But we squandered that gift. While engineers will look to the structural reasons for the Minneapolis bridge collapse, the real causes of its demise lie in the massive political failure in Minnesota and across the nation to reinvest in our infrastructure. The American Society for Civil Engineers (ASCE) does a periodic report on the state of American infrastructure. For the last generation the results have not been pretty. In its 2013 report the ASCE notes a needed investment of $3.6 trillion by 2020 to repair the decaying public infrastructure in America. This compares to the $2.2 trillion price tag the ASCE estimated in 2009 that needed to be done by 2014. With estimates in the trillions of dollars, America’s aging roads, highways, bridges, and water systems are crumbling, airport runways are overcrowded, and mines are caving in on individuals. This is not new or something that just happened.

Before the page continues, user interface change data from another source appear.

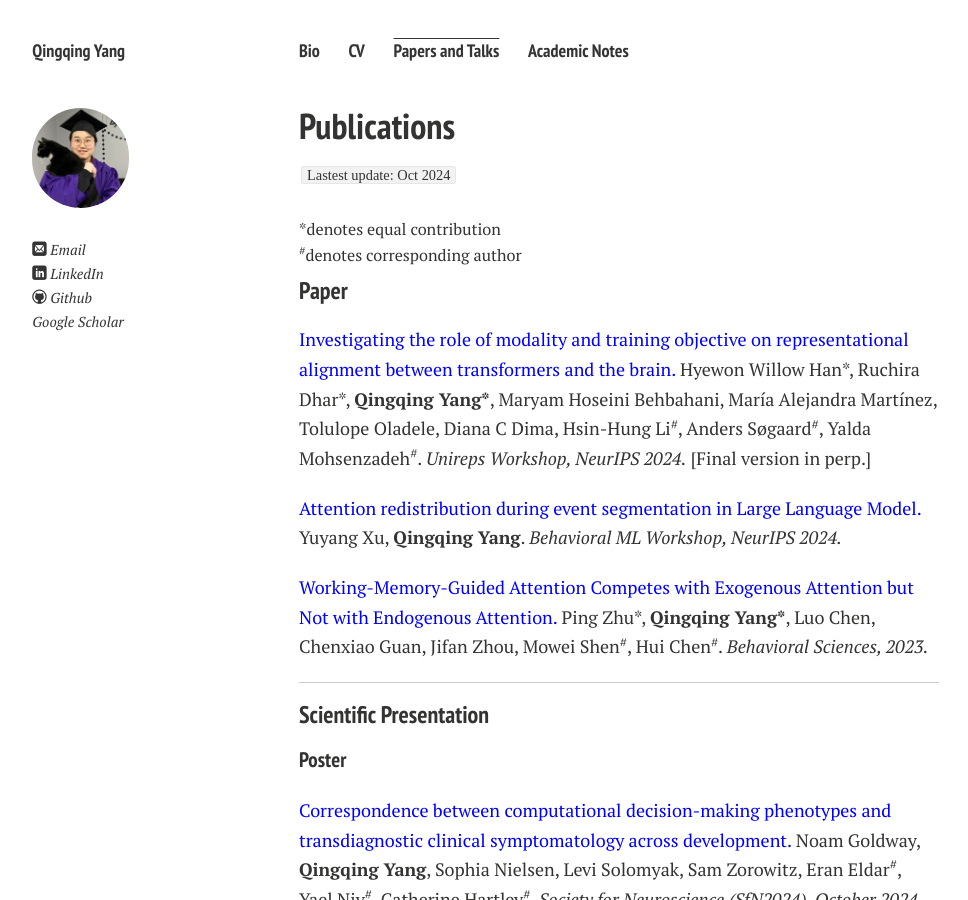
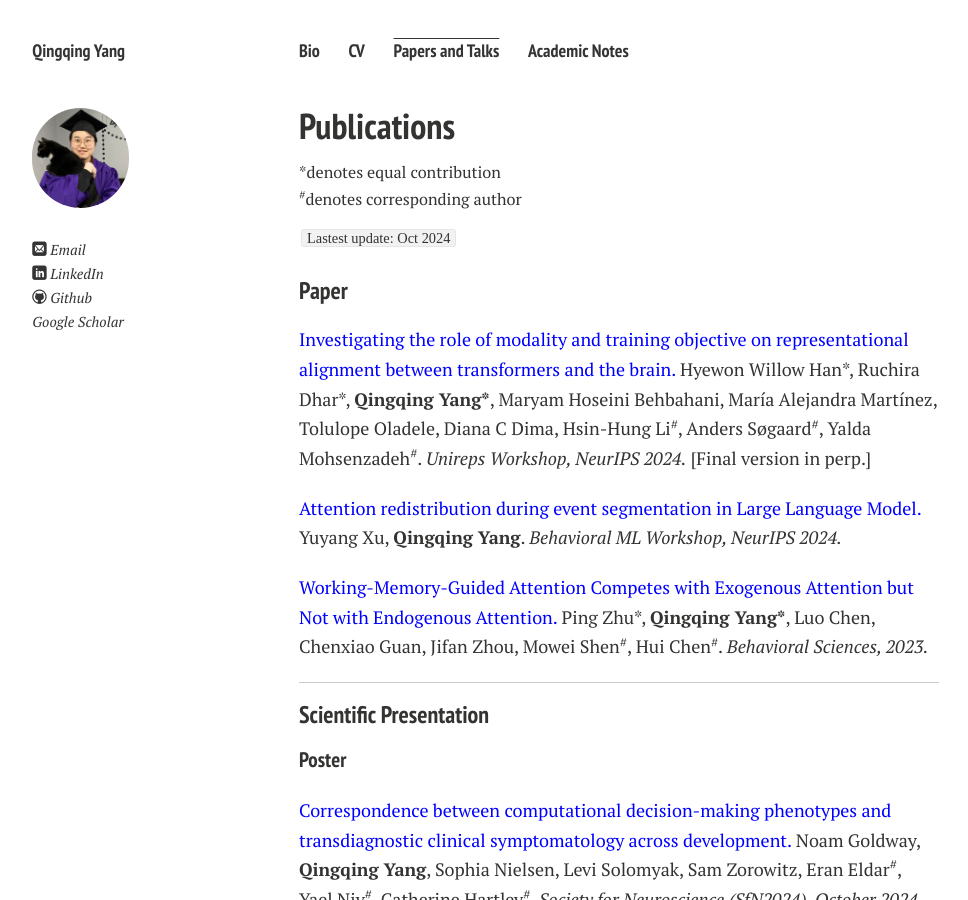
Before and after one commit to Qingqing-Yang-177/Qingqing-Yang-177.github.io, a Jekyll site: the page built from publications.md, in a window 1280 px wide and 900 px high. Shown: the whole window, without its empty margins (21-989 px from the left). Built offline with Jekyll 4.4.1, drawn with Linux system fonts in a browser that asks for light colours; nearby versions of some CDN libraries; comment, search, counter and statistics services are not loaded; a style sheet for code colours, icons or effects is not loaded.

```diff
--- a/publications.md
+++ b/publications.md
@@ -5,12 +5,11 @@ title: Publications
 ---
 
 ## Publications
-`Lastest update: Oct 2024`
 <div style="margin: 0; font-size: .9em; margin-bottom: 10px;">
   *denotes equal contribution<br>
   <sup>#</sup>denotes corresponding author
 </div>
-
+`Lastest update: Oct 2024`
 
 ### Paper
 
```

For at least twenty if not more years policy experts have documented the decaying infrastructure and our failure to reinvest in it. Instead, we continue to live off the investments of previous eras, enjoying parks built by the New Deal, bridges and highways from the Cold War and Great Society, and other investments made by smart political leaders in the past who were willing to invest in the future documenting the cost and scope of the problem. The anti-government, anti-tax politics that emerged in the 1970s and which blossomed during the Reagan era ushered in a policy of living off of yesterday and ignoring tomorrow, all in the interest greed and saving taxes.
But while a nation was neglecting its infrastructure, public officials such as Jim Oberstar and to a lesser but still important extent Martin Sabo were in Congress fighting to get more money spent on infrastructure and across the county. Oberstar’s most famous accomplishments are the 2005 SAFETEA-LU act, a $295 billion program that funds transportation infrastructure, and the 2007 $250 million funding to replace the Minneapolis bridge. Governor Pawlenty should thank Oberstar for the later for it might have saved his governorship. But Oberstar’s accomplishments go beyond these two bills. It would not be an exaggeration to say that there is not a piece of asphalt in the state of Minnesota that does not have his name on it, and nationally he is probably responsible for hundreds of billions if not more than a trillion dollars in transportation infrastructure funding over the last quarter century.
To some, their efforts to get more money for bridges and highways reeked of pork barrel politics. Many think of bridges to nowhere, earmarks, and old style politics when it comes to infrastructure spending. But while it is pork to some, to others it is bringing home the bacon and it is all about jobs and economic development. It is also about quality of life.